Jasper danced a jig on the berm of the rifle pit. Then he leaned over and slapped his ass in the direction of the Union troops a few hundred yards away. In answer, a flash of light and a puff of smoke appeared at the tree line across Antietam Creek. Jasper dropped to the floor of the trench as the Yankee bullet chuffed into the earth berm, followed by the sound of the shot. “Damn good shot there, boy, but now I seen where ya live.”
Jasper hoisted his Hawken, rested the barrel on the edge of the rifle pit. He sighted to the right side of the beech tree where the flash had occurred and calculated the range. He pulled back the rear trigger. “Okay, I got the bead on that Billy Yank bastard. I need your Colt.”
Ethan handed Jasper his new rifle as he eyed the Hawken Jasper set against the pit wall. “Two triggers?”
“Rear trigger takes up all the spring tension, makes the front one a hair-trigger. More accurate that way.”
Off in the distance a Yankee soldier dropped his drawers and bent over. “He’s mooning you, Jasper.”
“Not fer long.”
At sight of the Colt’s flash, the Yankee slipped behind the beech tree before the bullet could traverse the intervening distance. The instant after Jasper fired the Colt, he dropped it and picked up the more accurate Hawken. Only a heartbeat later Jasper fired again, at exactly the same spot.
As soon as Jasper’s first bullet hit the beech tree, the Yankee soldier stepped back out into the open, his britches still down to continue his mooning.
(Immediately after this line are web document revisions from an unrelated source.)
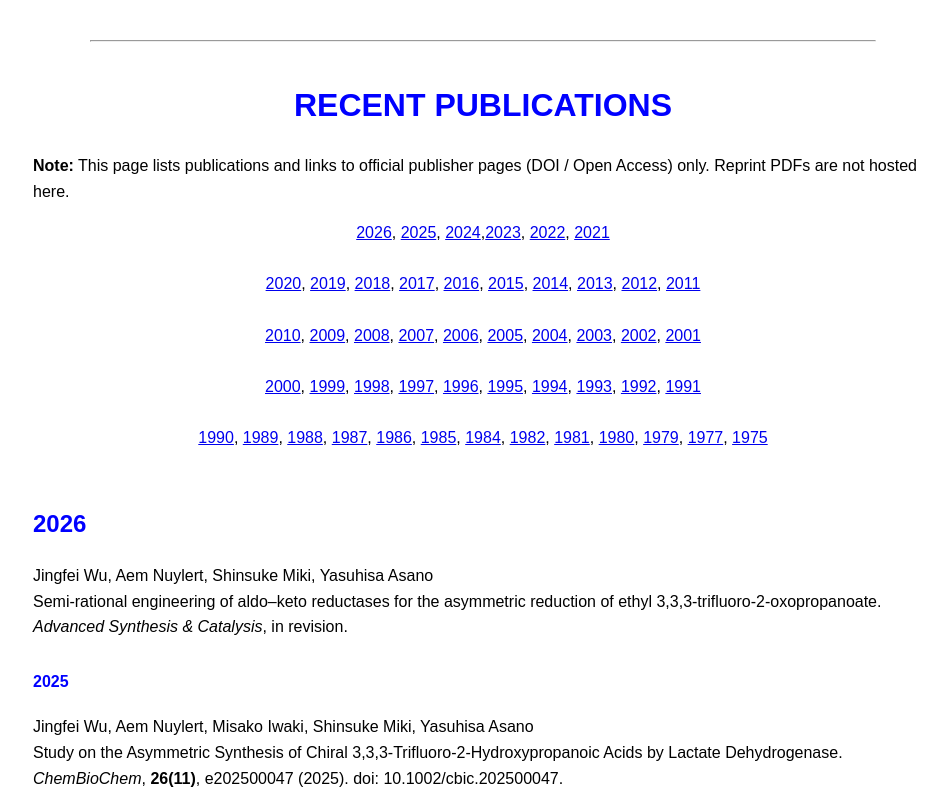
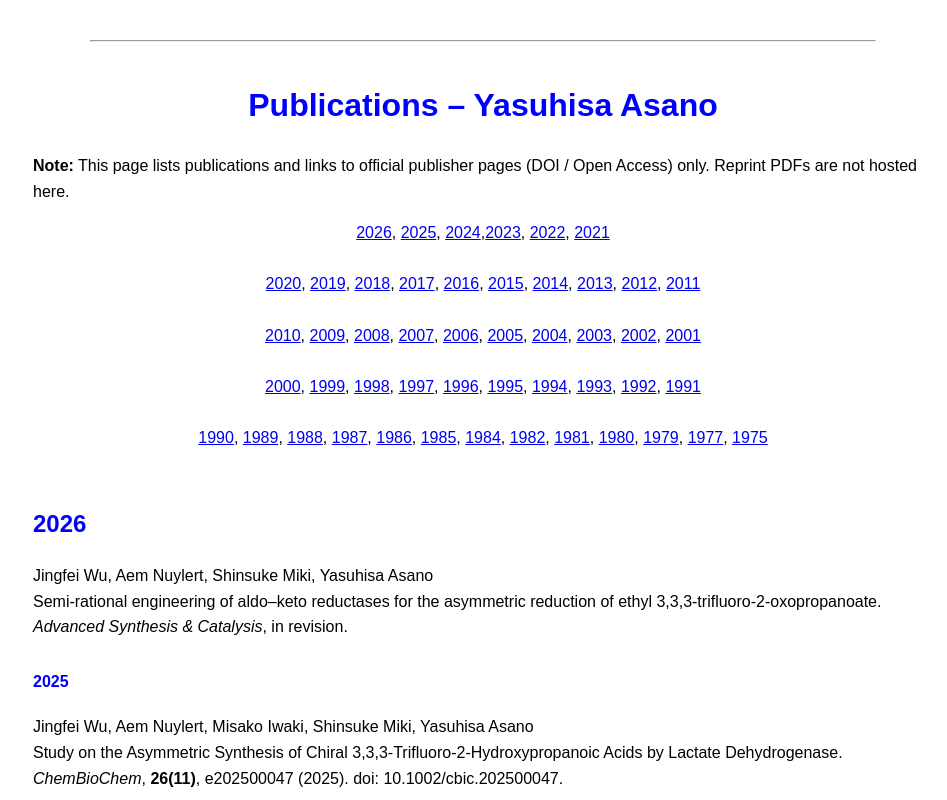
Before and after one commit to Yasu-hub5180/Yasu-hub5180.github.io, a plain HTML site: page index.html in a window 1280 px wide. Shown: the top 800 px of the page, without its empty margins (157-1104 px from the left). Drawn offline with Linux system fonts and the light colour scheme.

Commit message:
Update index.html

```diff
--- a/index.html
+++ b/index.html
@@ -18,7 +18,7 @@
 
 
 <center><hr width="80%"></center>
-<blockquote><p></p><h1><center><big><font size="6" color="blue">RECENT PUBLICATIONS</font></big></center></h1>
+<blockquote><p></p><h1><center><big><font size="6" color="blue">Publications – Yasuhisa Asano</font></big></center></h1>
 
 <p><strong>Note:</strong> This page lists publications and links to official publisher pages (DOI / Open Access) only. Reprint PDFs are not hosted here.</p>
 
```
He had not looked for a second flash. He had no idea a second bullet was hurtling through space faster than the sound that would have warned him. Jasper’s second shot plowed into the base of his spine and came out through the top of his head. The soldier died before he hit the ground.
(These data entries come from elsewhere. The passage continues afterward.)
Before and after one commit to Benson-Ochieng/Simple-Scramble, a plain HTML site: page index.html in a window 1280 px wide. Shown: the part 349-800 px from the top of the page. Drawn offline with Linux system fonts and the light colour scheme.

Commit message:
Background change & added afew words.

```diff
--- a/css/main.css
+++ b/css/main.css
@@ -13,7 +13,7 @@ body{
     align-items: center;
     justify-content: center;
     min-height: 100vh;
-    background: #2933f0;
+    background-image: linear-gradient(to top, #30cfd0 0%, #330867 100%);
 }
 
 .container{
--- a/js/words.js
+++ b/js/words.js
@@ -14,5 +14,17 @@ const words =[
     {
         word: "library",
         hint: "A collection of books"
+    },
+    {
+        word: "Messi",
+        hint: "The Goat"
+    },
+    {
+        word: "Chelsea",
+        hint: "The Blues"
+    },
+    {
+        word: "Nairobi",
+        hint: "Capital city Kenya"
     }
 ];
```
Jasper cackled. “Damn fool thought I was reloadin’. Them bluebellies better be a mile out afore they try such tomfoolery. And even then, I cain’t guarantee their safety.”
As Jasper reloaded his Hawken, Ethan said, “Jesus, Jasper. That thing’s a cannon.”
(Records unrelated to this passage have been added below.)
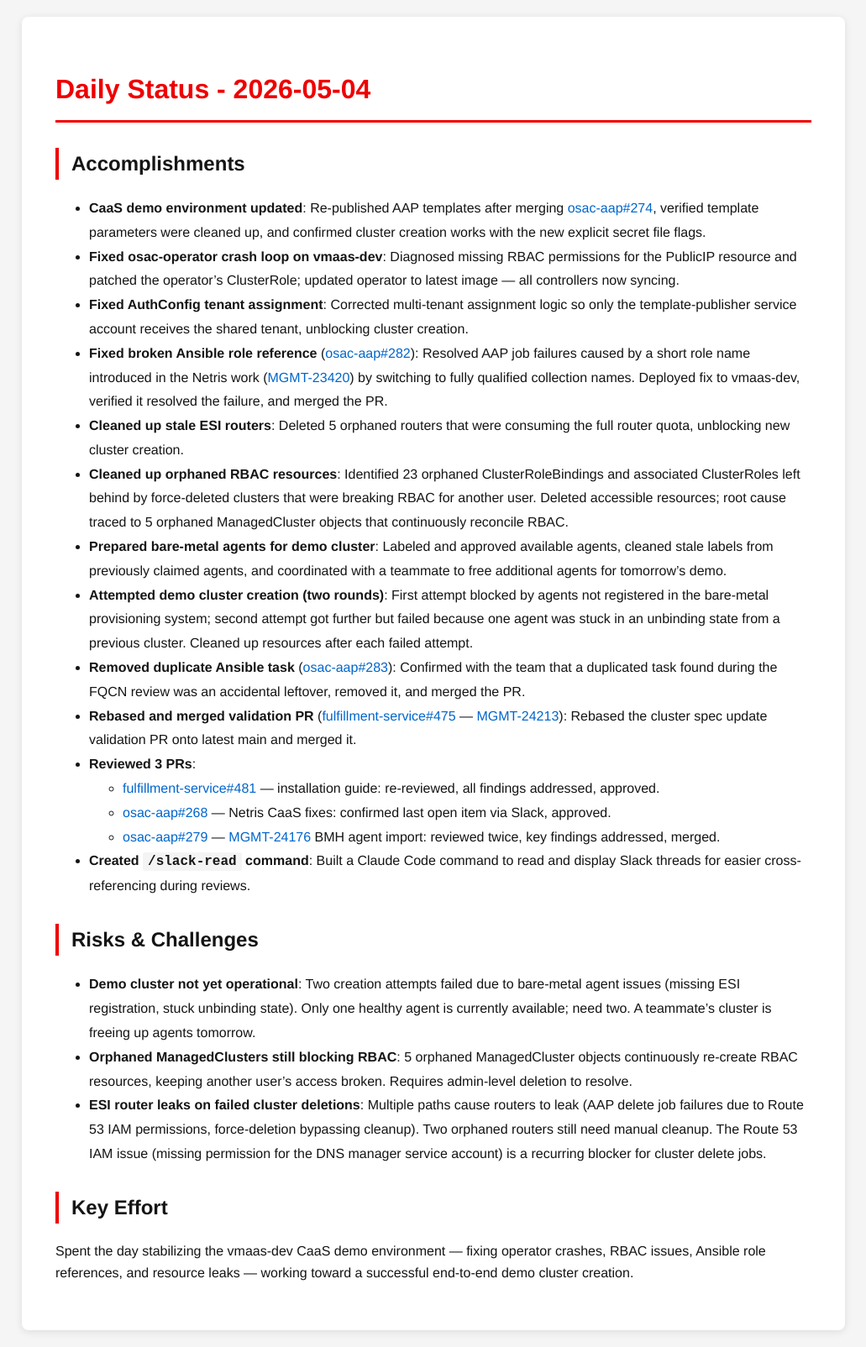
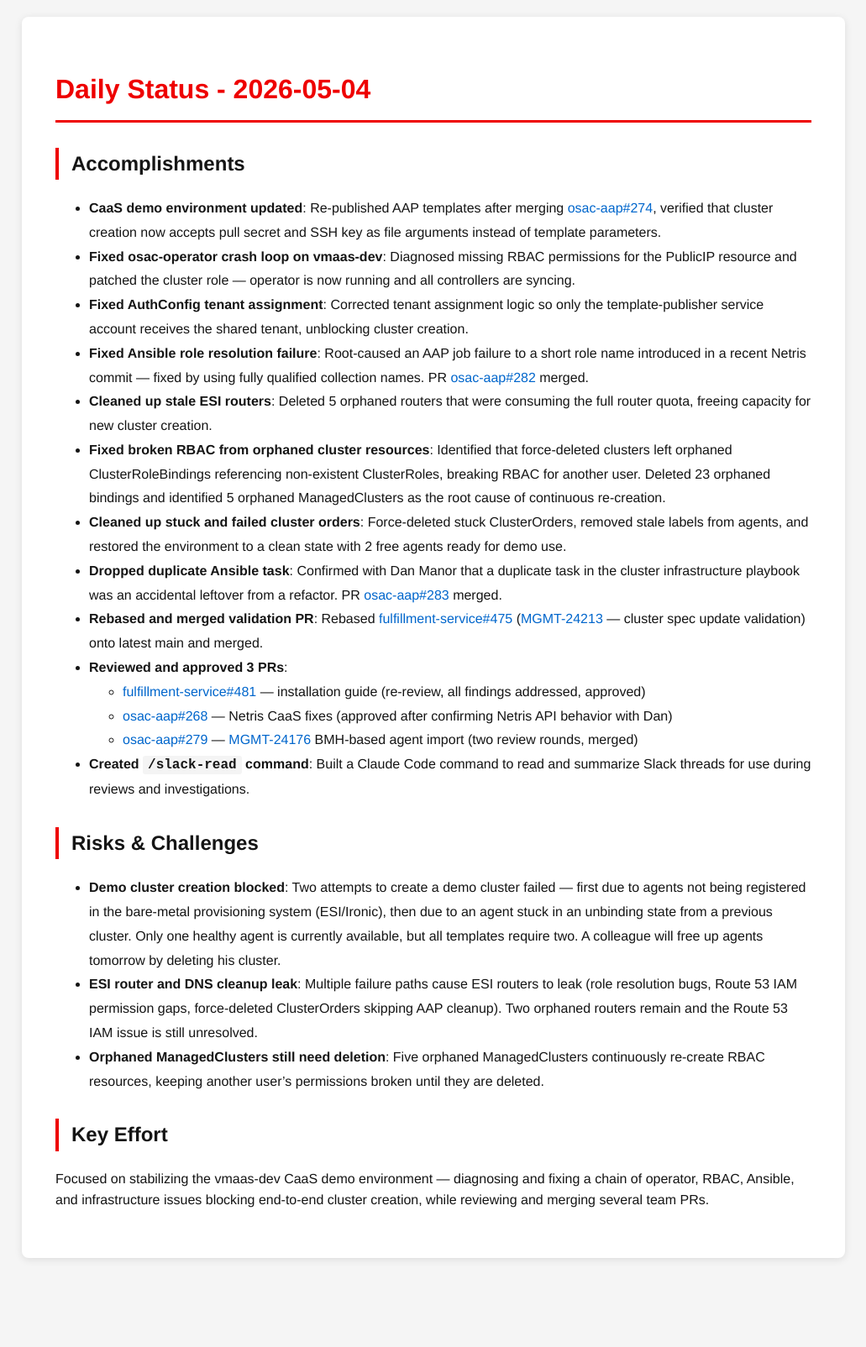
Before and after one commit to tzvatot/daily-status, a Jekyll site: the page built from 2026-05-04.md, in a window 1280 px wide. Shown: the whole page at 84% size, without its empty margins (124-1155 px from the left). Built offline with Jekyll 4.4.1, drawn with Linux system fonts in a browser that asks for light colours; after the commit the page ends 1518 px from its top, so only the background shows below that.

Commit message:
Daily status update - 2026-05-04

```diff
--- a/2026-05-04.md
+++ b/2026-05-04.md
@@ -8,28 +8,27 @@
 
 ## Accomplishments
 
-- **CaaS demo environment updated**: Re-published AAP templates after merging [osac-aap#274](https://github.com/osac-project/osac-aap/pull/274), verified template parameters were cleaned up, and confirmed cluster creation works with the new explicit secret file flags.
-- **Fixed osac-operator crash loop on vmaas-dev**: Diagnosed missing RBAC permissions for the PublicIP resource and patched the operator's ClusterRole; updated operator to latest image — all controllers now syncing.
-- **Fixed AuthConfig tenant assignment**: Corrected multi-tenant assignment logic so only the template-publisher service account receives the shared tenant, unblocking cluster creation.
-- **Fixed broken Ansible role reference** ([osac-aap#282](https://github.com/osac-project/osac-aap/pull/282)): Resolved AAP job failures caused by a short role name introduced in the Netris work ([MGMT-23420](https://issues.redhat.com/browse/MGMT-23420)) by switching to fully qualified collection names. Deployed fix to vmaas-dev, verified it resolved the failure, and merged the PR.
-- **Cleaned up stale ESI routers**: Deleted 5 orphaned routers that were consuming the full router quota, unblocking new cluster creation.
-- **Cleaned up orphaned RBAC resources**: Identified 23 orphaned ClusterRoleBindings and associated ClusterRoles left behind by force-deleted clusters that were breaking RBAC for another user. Deleted accessible resources; root cause traced to 5 orphaned ManagedCluster objects that continuously reconcile RBAC.
-- **Prepared bare-metal agents for demo cluster**: Labeled and approved available agents, cleaned stale labels from previously claimed agents, and coordinated with a teammate to free additional agents for tomorrow's demo.
-- **Attempted demo cluster creation (two rounds)**: First attempt blocked by agents not registered in the bare-metal provisioning system; second attempt got further but failed because one agent was stuck in an unbinding state from a previous cluster. Cleaned up resources after each failed attempt.
-- **Removed duplicate Ansible task** ([osac-aap#283](https://github.com/osac-project/osac-aap/pull/283)): Confirmed with the team that a duplicated task found during the FQCN review was an accidental leftover, removed it, and merged the PR.
-- **Rebased and merged validation PR** ([fulfillment-service#475](https://github.com/osac-project/fulfillment-service/pull/475) — [MGMT-24213](https://issues.redhat.com/browse/MGMT-24213)): Rebased the cluster spec update validation PR onto latest main and merged it.
-- **Reviewed 3 PRs**:
-  - [fulfillment-service#481](https://github.com/osac-project/fulfillment-service/pull/481) — installation guide: re-reviewed, all findings addressed, approved.
-  - [osac-aap#268](https://github.com/osac-project/osac-aap/pull/268) — Netris CaaS fixes: confirmed last open item via Slack, approved.
-  - [osac-aap#279](https://github.com/osac-project/osac-aap/pull/279) — [MGMT-24176](https://issues.redhat.com/browse/MGMT-24176) BMH agent import: reviewed twice, key findings addressed, merged.
-- **Created `/slack-read` command**: Built a Claude Code command to read and display Slack threads for easier cross-referencing during reviews.
+- **CaaS demo environment updated**: Re-published AAP templates after merging [osac-aap#274](https://github.com/osac-project/osac-aap/pull/274), verified that cluster creation now accepts pull secret and SSH key as file arguments instead of template parameters.
+- **Fixed osac-operator crash loop on vmaas-dev**: Diagnosed missing RBAC permissions for the PublicIP resource and patched the cluster role — operator is now running and all controllers are syncing.
+- **Fixed AuthConfig tenant assignment**: Corrected tenant assignment logic so only the template-publisher service account receives the shared tenant, unblocking cluster creation.
+- **Fixed Ansible role resolution failure**: Root-caused an AAP job failure to a short role name introduced in a recent Netris commit — fixed by using fully qualified collection names. PR [osac-aap#282](https://github.com/osac-project/osac-aap/pull/282) merged.
+- **Cleaned up stale ESI routers**: Deleted 5 orphaned routers that were consuming the full router quota, freeing capacity for new cluster creation.
+- **Fixed broken RBAC from orphaned cluster resources**: Identified that force-deleted clusters left orphaned ClusterRoleBindings referencing non-existent ClusterRoles, breaking RBAC for another user. Deleted 23 orphaned bindings and identified 5 orphaned ManagedClusters as the root cause of continuous re-creation.
+- **Cleaned up stuck and failed cluster orders**: Force-deleted stuck ClusterOrders, removed stale labels from agents, and restored the environment to a clean state with 2 free agents ready for demo use.
+- **Dropped duplicate Ansible task**: Confirmed with Dan Manor that a duplicate task in the cluster infrastructure playbook was an accidental leftover from a refactor. PR [osac-aap#283](https://github.com/osac-project/osac-aap/pull/283) merged.
+- **Rebased and merged validation PR**: Rebased [fulfillment-service#475](https://github.com/osac-project/fulfillment-service/pull/475) ([MGMT-24213](https://issues.redhat.com/browse/MGMT-24213) — cluster spec update validation) onto latest main and merged.
+- **Reviewed and approved 3 PRs**:
+  - [fulfillment-service#481](https://github.com/osac-project/fulfillment-service/pull/481) — installation guide (re-review, all findings addressed, approved)
+  - [osac-aap#268](https://github.com/osac-project/osac-aap/pull/268) — Netris CaaS fixes (approved after confirming Netris API behavior with Dan)
+  - [osac-aap#279](https://github.com/osac-project/osac-aap/pull/279) — [MGMT-24176](https://issues.redhat.com/browse/MGMT-24176) BMH-based agent import (two review rounds, merged)
+- **Created `/slack-read` command**: Built a Claude Code command to read and summarize Slack threads for use during reviews and investigations.
 
 ## Risks & Challenges
 
-- **Demo cluster not yet operational**: Two creation attempts failed due to bare-metal agent issues (missing ESI registration, stuck unbinding state). Only one healthy agent is currently available; need two. A teammate's cluster is freeing up agents tomorrow.
-- **Orphaned ManagedClusters still blocking RBAC**: 5 orphaned ManagedCluster objects continuously re-create RBAC resources, keeping another user's access broken. Requires admin-level deletion to resolve.
-- **ESI router leaks on failed cluster deletions**: Multiple paths cause routers to leak (AAP delete job failures due to Route 53 IAM permissions, force-deletion bypassing cleanup). Two orphaned routers still need manual cleanup. The Route 53 IAM issue (missing permission for the DNS manager service account) is a recurring blocker for cluster delete jobs.
+- **Demo cluster creation blocked**: Two attempts to create a demo cluster failed — first due to agents not being registered in the bare-metal provisioning system (ESI/Ironic), then due to an agent stuck in an unbinding state from a previous cluster. Only one healthy agent is currently available, but all templates require two. A colleague will free up agents tomorrow by deleting his cluster.
+- **ESI router and DNS cleanup leak**: Multiple failure paths cause ESI routers to leak (role resolution bugs, Route 53 IAM permission gaps, force-deleted ClusterOrders skipping AAP cleanup). Two orphaned routers remain and the Route 53 IAM issue is still unresolved.
+- **Orphaned ManagedClusters still need deletion**: Five orphaned ManagedClusters continuously re-create RBAC resources, keeping another user's permissions broken until they are deleted.
 
 ## Key Effort
 
-Spent the day stabilizing the vmaas-dev CaaS demo environment — fixing operator crashes, RBAC issues, Ansible role references, and resource leaks — working toward a successful end-to-end demo cluster creation.
+Focused on stabilizing the vmaas-dev CaaS demo environment — diagnosing and fixing a chain of operator, RBAC, Ansible, and infrastructure issues blocking end-to-end cluster creation, while reviewing and merging several team PRs.
```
“Used to shoot buffalo with it out on the plains. Four-legged and two-legged as I recollect.”
Ethan hefted one of the lead balls from Jasper’s shot bag. “Big round.”
“Sixty-eight caliber. If it don’t kill ya, ya wish ya was dead.”
“Jest thinnin’ the herd, Youngblood, jest thinnin’ the herd.”
The low sun behind them penetrated the tree line across the fields on the other side of Burnside’s Bridge, sparking gold off Yankee uniform buttons. Ethan and Jasper had taken station at the top of the steep cliff that backed the bridge on the west side of Antietam Creek. Five hundred Confederate soldiers had thinly spread across the cliff top with a commanding view of all approaches to the bridge.
All day they had watched Union troops position themselves in the trees and around the small hill to the east. Jasper said, “They charge the bridge and it’ll be like shootin’ fish in a barrel.” Ethan wondered what he would say if he knew that the assembling forces outnumbered them thirty to one.
The sharp edge of Ethan’s pain had dulled to a throbbing ache that could flare into dizzying agony if he moved suddenly. Most of the afternoon he had sat in the shade and watched the men dig the trenches that would cause the northern forces such hell tomorrow.
“What they waitin’ fer? They coulda waltzed right in here this afternoon afore we got dug in.”
“Jasper, you forget who we’re facing. McClellan. If he had all of God’s archangels lined up and Christ himself as his general, he’d still ask for reinforcements.”
“Gotta hand it to Bobby Lee. If he comes up against you with fifty men, he makes you think you need archangels. Gave us time to dig in. How long’s McClellan gonna wait?”
Ethan said, “Tomorrow. The seventeenth.” It just spilled out. He cast a sidelong glance at Jasper, but saw no untoward reaction to the conviction in his voice.
I need to be more careful.